But how does your GPA impact your chances at getting much-needed financial aid? Continue reading to find out.
In all, there are two major ways that people come by financial aid. The first is merit-based aid, the second is need-based aid.
Merit-based aid stems entirely from your achievements in either school, athletics or other skills such as music or art. This type of aid is common referred to as scholarships and can be available for all types of different students who are interested in going to all types of different schools.
This type of aid is where your GPA and test scores can absolutely come into play. That paired with the difficulty of your transcript and other personal and scholastic achievements will have a large impact on your being offered financial aid. Merit scholarships are used to try to convince students who have enjoyed great achievements to specific colleges or universities.
That being said, some of the more prestigious schools in the United States do not offer merit-based aid.
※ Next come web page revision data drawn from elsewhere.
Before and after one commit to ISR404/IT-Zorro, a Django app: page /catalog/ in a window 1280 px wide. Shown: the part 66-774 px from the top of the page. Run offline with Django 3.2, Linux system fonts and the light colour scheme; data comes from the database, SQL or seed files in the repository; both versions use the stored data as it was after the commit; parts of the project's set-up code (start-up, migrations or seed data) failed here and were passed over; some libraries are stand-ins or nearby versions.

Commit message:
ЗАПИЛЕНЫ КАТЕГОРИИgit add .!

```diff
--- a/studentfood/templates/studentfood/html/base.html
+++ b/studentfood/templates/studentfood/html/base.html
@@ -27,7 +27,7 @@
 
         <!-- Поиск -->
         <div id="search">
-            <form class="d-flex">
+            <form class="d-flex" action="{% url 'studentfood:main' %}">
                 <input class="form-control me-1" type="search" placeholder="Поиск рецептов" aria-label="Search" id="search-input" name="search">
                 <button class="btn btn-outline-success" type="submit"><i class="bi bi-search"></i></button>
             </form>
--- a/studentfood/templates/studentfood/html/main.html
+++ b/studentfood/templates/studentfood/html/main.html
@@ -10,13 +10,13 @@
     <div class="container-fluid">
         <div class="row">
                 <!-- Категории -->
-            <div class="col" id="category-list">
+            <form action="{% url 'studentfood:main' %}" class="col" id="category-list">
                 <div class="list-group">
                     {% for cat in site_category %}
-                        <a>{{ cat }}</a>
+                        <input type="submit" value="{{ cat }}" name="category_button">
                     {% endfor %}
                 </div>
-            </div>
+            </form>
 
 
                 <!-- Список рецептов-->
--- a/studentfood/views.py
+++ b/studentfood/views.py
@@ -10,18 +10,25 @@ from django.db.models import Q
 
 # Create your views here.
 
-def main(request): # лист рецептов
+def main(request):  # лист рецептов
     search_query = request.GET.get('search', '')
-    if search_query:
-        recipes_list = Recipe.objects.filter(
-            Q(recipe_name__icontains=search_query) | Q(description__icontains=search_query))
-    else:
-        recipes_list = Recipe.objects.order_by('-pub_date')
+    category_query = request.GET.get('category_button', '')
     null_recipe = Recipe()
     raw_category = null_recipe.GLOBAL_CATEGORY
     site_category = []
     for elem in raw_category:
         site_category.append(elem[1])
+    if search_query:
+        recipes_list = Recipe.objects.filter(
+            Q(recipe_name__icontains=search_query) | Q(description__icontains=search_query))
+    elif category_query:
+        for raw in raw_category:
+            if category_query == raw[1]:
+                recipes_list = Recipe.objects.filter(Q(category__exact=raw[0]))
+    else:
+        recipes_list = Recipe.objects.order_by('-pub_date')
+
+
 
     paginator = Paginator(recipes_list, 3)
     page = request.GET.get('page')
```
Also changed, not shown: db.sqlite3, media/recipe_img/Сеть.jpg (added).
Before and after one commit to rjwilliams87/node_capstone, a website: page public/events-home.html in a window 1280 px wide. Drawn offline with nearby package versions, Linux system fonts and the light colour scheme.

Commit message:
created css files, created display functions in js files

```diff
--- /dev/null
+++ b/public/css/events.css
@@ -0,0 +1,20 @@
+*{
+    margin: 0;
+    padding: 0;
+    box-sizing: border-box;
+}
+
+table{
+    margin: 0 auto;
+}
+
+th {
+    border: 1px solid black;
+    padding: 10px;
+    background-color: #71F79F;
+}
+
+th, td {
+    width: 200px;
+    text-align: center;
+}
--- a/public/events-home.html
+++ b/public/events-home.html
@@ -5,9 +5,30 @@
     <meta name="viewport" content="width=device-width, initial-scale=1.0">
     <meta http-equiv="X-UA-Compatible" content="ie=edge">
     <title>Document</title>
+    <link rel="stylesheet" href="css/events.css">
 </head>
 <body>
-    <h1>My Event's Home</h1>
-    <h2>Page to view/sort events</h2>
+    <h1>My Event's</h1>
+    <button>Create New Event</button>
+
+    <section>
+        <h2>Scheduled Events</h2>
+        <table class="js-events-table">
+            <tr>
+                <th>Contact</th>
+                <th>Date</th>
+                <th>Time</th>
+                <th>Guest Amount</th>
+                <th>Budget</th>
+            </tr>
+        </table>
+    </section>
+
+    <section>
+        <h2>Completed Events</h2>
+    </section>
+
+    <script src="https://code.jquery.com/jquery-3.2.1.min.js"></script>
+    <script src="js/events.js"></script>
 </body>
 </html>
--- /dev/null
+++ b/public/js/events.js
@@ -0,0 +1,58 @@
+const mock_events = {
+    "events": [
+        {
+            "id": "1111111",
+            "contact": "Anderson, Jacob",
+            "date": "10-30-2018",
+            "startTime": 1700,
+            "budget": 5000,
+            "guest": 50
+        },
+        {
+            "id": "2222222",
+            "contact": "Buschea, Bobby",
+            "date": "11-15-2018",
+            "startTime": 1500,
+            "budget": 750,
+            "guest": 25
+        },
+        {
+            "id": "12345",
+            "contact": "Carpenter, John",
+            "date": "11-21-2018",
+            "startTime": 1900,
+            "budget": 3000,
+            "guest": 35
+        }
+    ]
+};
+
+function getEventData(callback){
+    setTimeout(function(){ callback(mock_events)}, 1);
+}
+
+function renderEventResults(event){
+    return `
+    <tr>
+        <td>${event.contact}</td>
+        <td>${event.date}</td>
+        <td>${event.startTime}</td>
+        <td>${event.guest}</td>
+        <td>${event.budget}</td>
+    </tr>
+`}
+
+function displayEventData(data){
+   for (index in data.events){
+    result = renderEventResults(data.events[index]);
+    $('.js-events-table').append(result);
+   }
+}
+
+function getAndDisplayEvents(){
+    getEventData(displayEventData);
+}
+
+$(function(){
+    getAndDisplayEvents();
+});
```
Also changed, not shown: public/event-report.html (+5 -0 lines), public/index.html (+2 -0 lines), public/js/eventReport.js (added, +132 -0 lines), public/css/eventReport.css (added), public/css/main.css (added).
For example, the Ivy League schools only offer need-based aid.
Need-based aid is meant to cover the difference between EFC – or expected family contribution – and the cost of attending a college or university. As colleges and universities continue to only become more expensive, need-based aid has become incredibly common amongst undergraduate and graduate school students. One of the reasons why is become most colleges are more committed to meeting financial need than thy are awarding merit scholarships.
That being said, the two types of financial aid are not mutually exclusive. Simply because you receive one merit scholarship to help you cover some of the price of getting the education of your dreams, that does not mean you cannot apply for need-based aid.
One important thing to keep in mind when it comes to the differences between these two forms of aid is that merit-based scholarships never take the form of student loans, whereas need-based aid often does. Beyond that, merit-based aid often comes with many strings attached in terms of the way you perform in college. They typically have requirements that last throughout your education, such as keeping your grade point average above a certain number. Need-based aid typically do not come with such requirements. If they do, they are set rather low compared to merit-based aid.
Hopefully, this quick breakdown of how your GPA can impact your access to financial aid has helped you better understand what you need to do to meet your education goals. Now it’s up to you to keep your grades up so you can get into the school of your dreams!